NAME

MooseX::ConstructInstance - small wrapper method for instantiating helper objects

SYNOPSIS

This role consists of a single method:

   sub construct_instance {
      my (undef, $class, @args) = @_;
      $class->new(@args);
   }

DESCRIPTION

Normally you would build an LWP::UserAgent something like this:

   sub _build_ua {
      my $self = shift;
      LWP::UserAgent->new(...);
   }

Following the principles of dependency injection, you may prefer not to hard-code the class name (see also MooseX::RelatedClasses):
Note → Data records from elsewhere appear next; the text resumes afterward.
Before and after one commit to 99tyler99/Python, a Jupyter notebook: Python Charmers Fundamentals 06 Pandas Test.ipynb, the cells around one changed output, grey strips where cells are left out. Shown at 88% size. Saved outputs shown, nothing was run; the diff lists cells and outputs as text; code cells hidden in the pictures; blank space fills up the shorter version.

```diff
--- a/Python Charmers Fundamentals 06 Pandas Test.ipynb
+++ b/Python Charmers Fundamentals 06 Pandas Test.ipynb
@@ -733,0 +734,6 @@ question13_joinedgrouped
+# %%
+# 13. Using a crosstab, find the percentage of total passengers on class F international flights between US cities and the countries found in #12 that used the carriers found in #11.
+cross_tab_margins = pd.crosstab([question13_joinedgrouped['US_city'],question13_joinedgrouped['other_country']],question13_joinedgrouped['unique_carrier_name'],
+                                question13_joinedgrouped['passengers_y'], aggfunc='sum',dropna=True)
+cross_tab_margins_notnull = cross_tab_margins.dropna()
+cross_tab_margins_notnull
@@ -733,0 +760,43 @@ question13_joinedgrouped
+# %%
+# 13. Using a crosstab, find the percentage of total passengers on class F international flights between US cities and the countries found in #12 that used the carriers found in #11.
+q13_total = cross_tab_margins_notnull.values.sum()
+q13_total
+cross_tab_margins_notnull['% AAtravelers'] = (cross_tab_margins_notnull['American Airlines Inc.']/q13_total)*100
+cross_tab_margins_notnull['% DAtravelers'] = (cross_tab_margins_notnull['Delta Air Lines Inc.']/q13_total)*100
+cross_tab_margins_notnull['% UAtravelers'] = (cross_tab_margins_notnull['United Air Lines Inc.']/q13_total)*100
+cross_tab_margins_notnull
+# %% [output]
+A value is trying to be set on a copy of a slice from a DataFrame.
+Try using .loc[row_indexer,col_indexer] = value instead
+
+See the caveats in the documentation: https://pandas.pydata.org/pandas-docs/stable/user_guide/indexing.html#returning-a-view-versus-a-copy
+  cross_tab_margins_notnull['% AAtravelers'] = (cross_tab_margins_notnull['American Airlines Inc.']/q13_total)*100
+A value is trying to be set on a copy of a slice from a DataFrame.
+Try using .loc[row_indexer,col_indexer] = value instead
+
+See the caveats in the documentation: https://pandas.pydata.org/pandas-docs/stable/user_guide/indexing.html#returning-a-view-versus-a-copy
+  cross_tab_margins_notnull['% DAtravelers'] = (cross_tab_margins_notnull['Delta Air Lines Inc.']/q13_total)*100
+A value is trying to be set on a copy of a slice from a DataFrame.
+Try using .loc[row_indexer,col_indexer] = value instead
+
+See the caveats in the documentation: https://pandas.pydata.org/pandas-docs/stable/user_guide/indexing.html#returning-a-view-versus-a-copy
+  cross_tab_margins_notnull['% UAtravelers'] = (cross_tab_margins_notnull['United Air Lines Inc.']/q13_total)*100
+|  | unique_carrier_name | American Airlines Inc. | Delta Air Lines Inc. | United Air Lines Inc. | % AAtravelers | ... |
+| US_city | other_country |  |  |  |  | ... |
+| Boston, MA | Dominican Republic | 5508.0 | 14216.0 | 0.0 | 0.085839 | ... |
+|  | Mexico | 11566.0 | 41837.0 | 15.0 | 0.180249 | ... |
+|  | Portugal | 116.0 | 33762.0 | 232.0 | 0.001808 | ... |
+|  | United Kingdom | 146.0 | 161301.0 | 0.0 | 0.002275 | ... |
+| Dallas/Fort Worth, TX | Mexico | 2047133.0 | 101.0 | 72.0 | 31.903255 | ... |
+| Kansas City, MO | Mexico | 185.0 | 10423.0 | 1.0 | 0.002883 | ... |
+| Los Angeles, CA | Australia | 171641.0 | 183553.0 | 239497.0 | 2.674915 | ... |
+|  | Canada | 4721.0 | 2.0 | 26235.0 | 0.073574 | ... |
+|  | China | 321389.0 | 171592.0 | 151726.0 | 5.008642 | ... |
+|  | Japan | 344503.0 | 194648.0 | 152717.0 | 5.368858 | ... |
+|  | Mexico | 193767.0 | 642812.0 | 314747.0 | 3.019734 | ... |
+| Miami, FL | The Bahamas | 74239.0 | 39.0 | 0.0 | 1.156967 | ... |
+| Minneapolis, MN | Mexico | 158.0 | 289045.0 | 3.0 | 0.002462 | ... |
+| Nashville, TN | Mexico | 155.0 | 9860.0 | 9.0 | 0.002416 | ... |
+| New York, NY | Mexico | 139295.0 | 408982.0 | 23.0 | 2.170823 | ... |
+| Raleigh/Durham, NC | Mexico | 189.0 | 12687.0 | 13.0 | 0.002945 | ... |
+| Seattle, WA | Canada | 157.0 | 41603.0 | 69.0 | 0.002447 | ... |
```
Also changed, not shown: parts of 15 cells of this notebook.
   has ua_class => (is => 'ro', default => 'LWP::UserAgent');
   
   sub _build_ua {
      my $self = shift;
      $self->ua_class->new(...);
   }
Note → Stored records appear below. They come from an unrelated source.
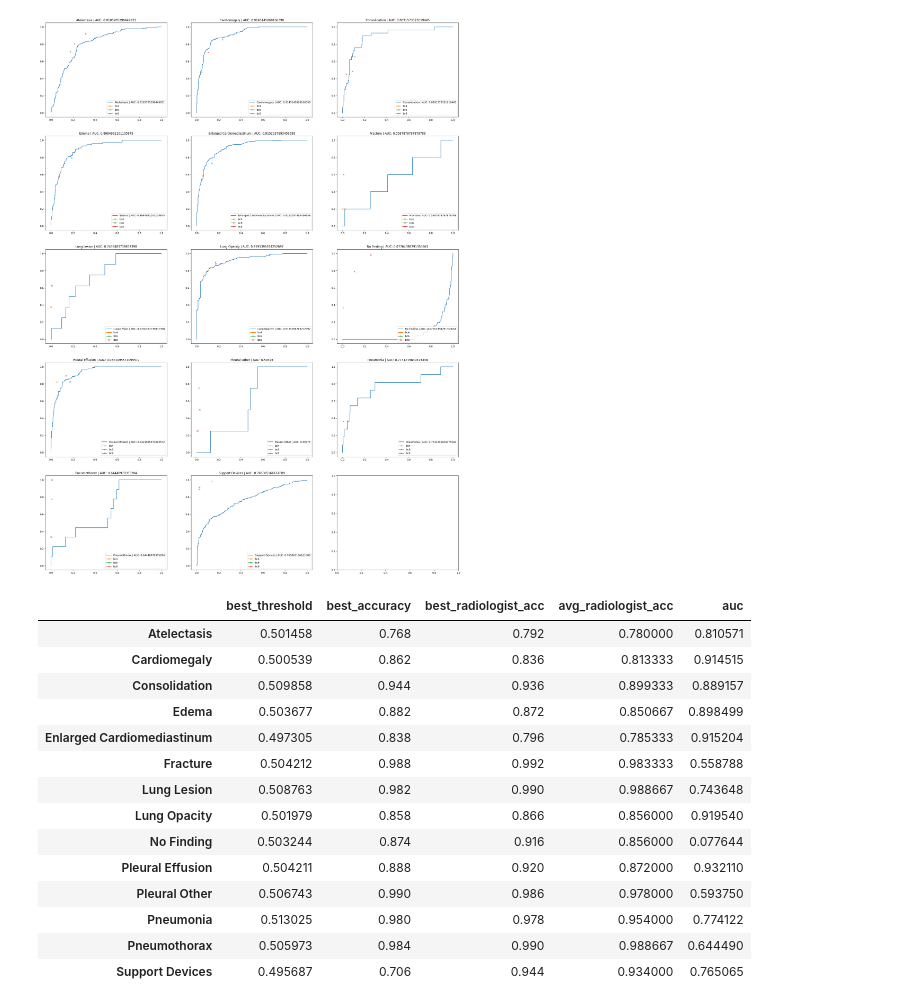
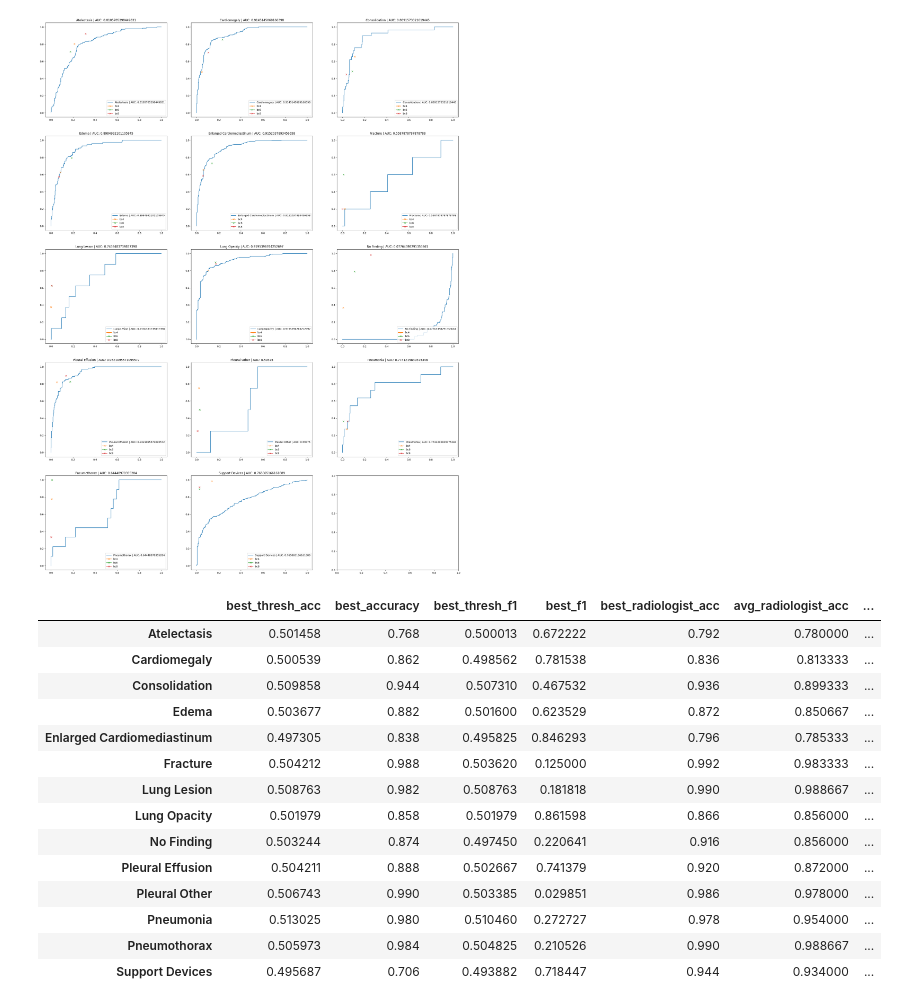
Before and after one commit to monolabs/cxr, a Jupyter notebook: notebooks/tests.ipynb, the cells around one changed output. Drawn from its saved outputs; the diff is of its cells as text; code cells hidden in the pictures.

```diff
--- a/notebooks/tests.ipynb
+++ b/notebooks/tests.ipynb
@@ -90,36 +90,49 @@ plt.show()
 # %%
 # results
 
-best_thresholds, best_accuracies = optimize_metric(accuracy_score, true, avg_pred)
+# best accuracies
+best_thresh_acc, best_accuracies = optimize_metric(accuracy_score, true, avg_pred)
 df_results = pd.DataFrame(index=classnames)
-df_results['best_threshold'] = best_thresholds
+df_results['best_thresh_acc'] = best_thresh_acc
 df_results['best_accuracy'] = best_accuracies
 
-# best radiologist
+# best f1
+best_thresh_f1, best_f1 = optimize_metric(f1_score, true, avg_pred)
+df_results['best_thresh_f1'] = best_thresh_f1
+df_results['best_f1'] = best_f1
+
+# best radiologist acc
 b_arr = [make_true_labels(bpath, classnames) for bpath in benchmark_paths]
 b_acc = [compute_column_metric(accuracy_score, true, b) for b in b_arr]
 b_acc_best = np.array(b_acc).max(axis=0)
 df_results['best_radiologist_acc'] = b_acc_best
 b_acc_avg = np.array(b_acc).mean(axis=0)
 df_results['avg_radiologist_acc'] = b_acc_avg
 
+# best radiologist f1
+b_f1 = [compute_column_metric(f1_score, true, b) for b in b_arr]
+b_f1_best = np.array(b_f1).max(axis=0)
+df_results['best_radiologist_f1'] = b_f1_best
+b_f1_avg = np.array(b_f1).mean(axis=0)
+df_results['avg_radiologist_f1'] = b_f1_avg
+
 
 df_results['auc'] = aucs
 
 df_results
 # %% [output]
-|  | best_threshold | best_accuracy | best_radiologist_acc | avg_radiologist_acc | auc |
-| Atelectasis | 0.501458 | 0.768 | 0.792 | 0.780000 | 0.810571 |
-| Cardiomegaly | 0.500539 | 0.862 | 0.836 | 0.813333 | 0.914515 |
-| Consolidation | 0.509858 | 0.944 | 0.936 | 0.899333 | 0.889157 |
-| Edema | 0.503677 | 0.882 | 0.872 | 0.850667 | 0.898499 |
-| Enlarged Cardiomediastinum | 0.497305 | 0.838 | 0.796 | 0.785333 | 0.915204 |
-| Fracture | 0.504212 | 0.988 | 0.992 | 0.983333 | 0.558788 |
-| Lung Lesion | 0.508763 | 0.982 | 0.990 | 0.988667 | 0.743648 |
-| Lung Opacity | 0.501979 | 0.858 | 0.866 | 0.856000 | 0.919540 |
-| No Finding | 0.503244 | 0.874 | 0.916 | 0.856000 | 0.077644 |
-| Pleural Effusion | 0.504211 | 0.888 | 0.920 | 0.872000 | 0.932110 |
-| Pleural Other | 0.506743 | 0.990 | 0.986 | 0.978000 | 0.593750 |
-| Pneumonia | 0.513025 | 0.980 | 0.978 | 0.954000 | 0.774122 |
-| Pneumothorax | 0.505973 | 0.984 | 0.990 | 0.988667 | 0.644490 |
-| Support Devices | 0.495687 | 0.706 | 0.944 | 0.934000 | 0.765065 |
+|  | best_thresh_acc | best_accuracy | best_thresh_f1 | best_f1 | best_radiologist_acc | avg_radiologist_acc | ... |
+| Atelectasis | 0.501458 | 0.768 | 0.500013 | 0.672222 | 0.792 | 0.780000 | ... |
+| Cardiomegaly | 0.500539 | 0.862 | 0.498562 | 0.781538 | 0.836 | 0.813333 | ... |
+| Consolidation | 0.509858 | 0.944 | 0.507310 | 0.467532 | 0.936 | 0.899333 | ... |
+| Edema | 0.503677 | 0.882 | 0.501600 | 0.623529 | 0.872 | 0.850667 | ... |
+| Enlarged Cardiomediastinum | 0.497305 | 0.838 | 0.495825 | 0.846293 | 0.796 | 0.785333 | ... |
+| Fracture | 0.504212 | 0.988 | 0.503620 | 0.125000 | 0.992 | 0.983333 | ... |
+| Lung Lesion | 0.508763 | 0.982 | 0.508763 | 0.181818 | 0.990 | 0.988667 | ... |
+| Lung Opacity | 0.501979 | 0.858 | 0.501979 | 0.861598 | 0.866 | 0.856000 | ... |
+| No Finding | 0.503244 | 0.874 | 0.497450 | 0.220641 | 0.916 | 0.856000 | ... |
+| Pleural Effusion | 0.504211 | 0.888 | 0.502667 | 0.741379 | 0.920 | 0.872000 | ... |
+| Pleural Other | 0.506743 | 0.990 | 0.503385 | 0.029851 | 0.986 | 0.978000 | ... |
+| Pneumonia | 0.513025 | 0.980 | 0.510460 | 0.272727 | 0.978 | 0.954000 | ... |
+| Pneumothorax | 0.505973 | 0.984 | 0.504825 | 0.210526 | 0.990 | 0.988667 | ... |
+| Support Devices | 0.495687 | 0.706 | 0.493882 | 0.718447 | 0.944 | 0.934000 | ... |
```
This module allows you to take it to a further level of abstraction:

   has ua_class => (is => 'ro', default => 'LWP::UserAgent');
   
   sub _build_ua {
      my $self = shift;
      $self->construct_instance($self->ua_class, ...);
   }

Why? What benefit do we accrue from constructing all our helper objects via a seemingly redundant object method call? How about this:
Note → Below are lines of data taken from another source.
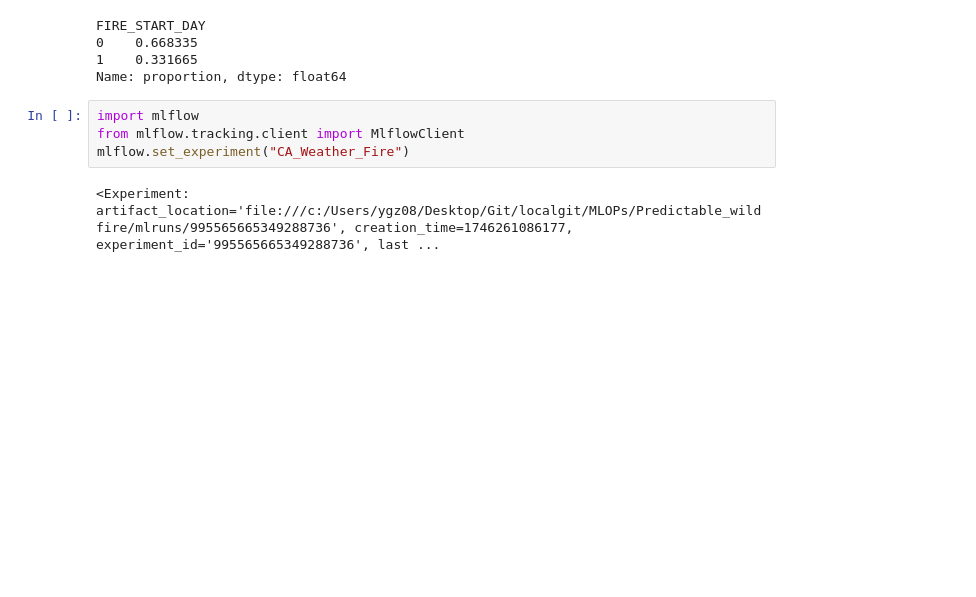
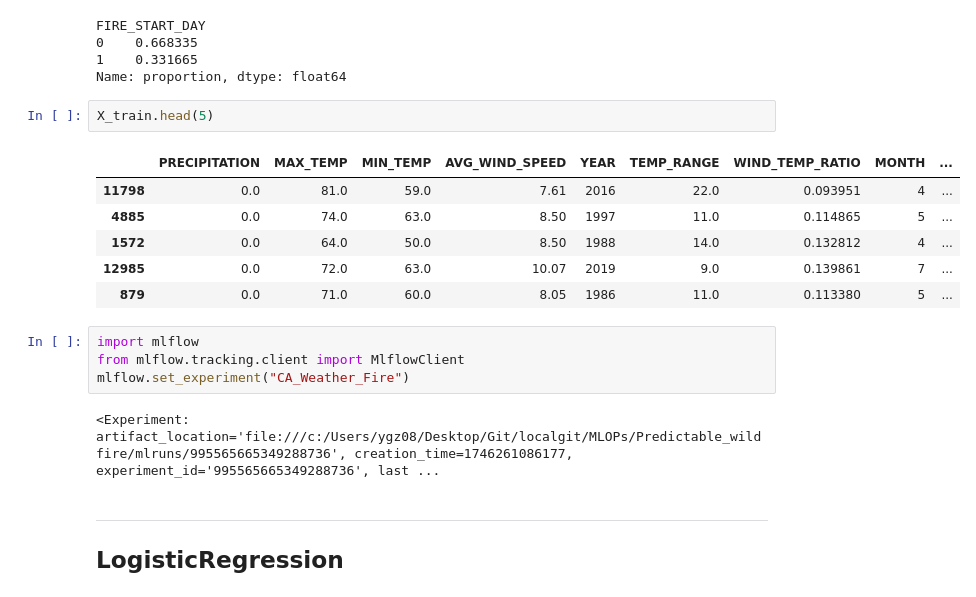
Before and after one commit to yehdanny/sideproject___wildfire-prediction, a Jupyter notebook: 02-simplify.ipynb, the cells around one changed output. Saved outputs shown, nothing was run; the diff lists cells and outputs as text; blank space fills up the shorter version.

```diff
--- a/02-simplify.ipynb
+++ b/02-simplify.ipynb
@@ -155,12 +164,25 @@ FIRE_START_DAY
 0    0.668335
 1    0.331665
 Name: proportion, dtype: float64
+# %%
+X_train.head(5)
+# %% [output]
+|  | PRECIPITATION | MAX_TEMP | MIN_TEMP | AVG_WIND_SPEED | YEAR | TEMP_RANGE | WIND_TEMP_RATIO | MONTH | ... |
+| 11798 | 0.0 | 81.0 | 59.0 | 7.61 | 2016 | 22.0 | 0.093951 | 4 | ... |
+| 4885 | 0.0 | 74.0 | 63.0 | 8.50 | 1997 | 11.0 | 0.114865 | 5 | ... |
+| 1572 | 0.0 | 64.0 | 50.0 | 8.50 | 1988 | 14.0 | 0.132812 | 4 | ... |
+| 12985 | 0.0 | 72.0 | 63.0 | 10.07 | 2019 | 9.0 | 0.139861 | 7 | ... |
+| 879 | 0.0 | 71.0 | 60.0 | 8.05 | 1986 | 11.0 | 0.113380 | 5 | ... |
 # %%
 import mlflow
 from mlflow.tracking.client import MlflowClient
 mlflow.set_experiment("CA_Weather_Fire")
 # %% [output]
 <Experiment: artifact_location='file:///c:/Users/ygz08/Desktop/Git/localgit/MLOPs/Predictable_wildfire/mlruns/995565665349288736', creation_time=1746261086177, experiment_id='995565665349288736', last ...
+# %% [markdown]
+<hr>
+
+## LogisticRegression
 # %%
 from sklearn.linear_model import LogisticRegression
 
```
Also changed, not shown: parts of 27 cells of this notebook, 1 other file.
   {
      package Authentication;
      use Moose::Role;
      around construct_instance => sub {
         my ($orig, $self, $class, @args) = @_;
         my $instance = $self->$orig($class, @args);
         if ($instance->DOES('LWP::UserAgent')) {
            $instance->credentials('', '', 'username', 'password');
         }
         return $instance;
      };
   }
   
   Moose::Util::ensure_all_roles($something, 'Authentication');

Now whenever $something constructs an LWP::UserAgent object, it will automatically have authentication credentials supplied.

MooseX::ConstructInstance can be used to apply policies such as:

  • If $foo has a dbh attribute, and it constructs an object $bar, then $bar should inherit $foo's database handle.

  • All node objects must be have "backlinks" to the parent node that created them.

Despite the name, MooseX::ConstructInstance is actually a Moo::Role. You can apply MooseX::ConstructInstance to Moose classes using:

   package MyClass;
   use Moose;
   with qw( MooseX::ConstructInstance );

You can apply it to Moo classes using:

   package MyClass;
   use Moo;
   with qw( MooseX::ConstructInstance );

You can apply it to other classes using:

   package MyClass;
   use MooseX::ConstructInstance -with;

FAQ

What if I need to use a constructor which is not called new?

Aye; there's the rub.

For now, this works, though it's not an especially elegant solution...

   sub _build_document {
      my $self = shift;
      local $MooseX::ConstructInstance::CONSTRUCTOR = 'new_from_file';
      $self->construct_instance($self->document_class, ...);
   }

BUGS

Please report any bugs to http://rt.cpan.org/Dist/Display.html?Queue=MooseX-ConstructInstance.

SEE ALSO

Moose, MooseX::RelatedClasses.

AUTHOR

Toby Inkster <tobyink@cpan.org>.

COPYRIGHT AND LICENCE

This software is copyright (c) 2012-2013 by Toby Inkster.

This is free software; you can redistribute it and/or modify it under the same terms as the Perl 5 programming language system itself.

DISCLAIMER OF WARRANTIES

THIS PACKAGE IS PROVIDED "AS IS" AND WITHOUT ANY EXPRESS OR IMPLIED WARRANTIES, INCLUDING, WITHOUT LIMITATION, THE IMPLIED WARRANTIES OF MERCHANTIBILITY AND FITNESS FOR A PARTICULAR PURPOSE.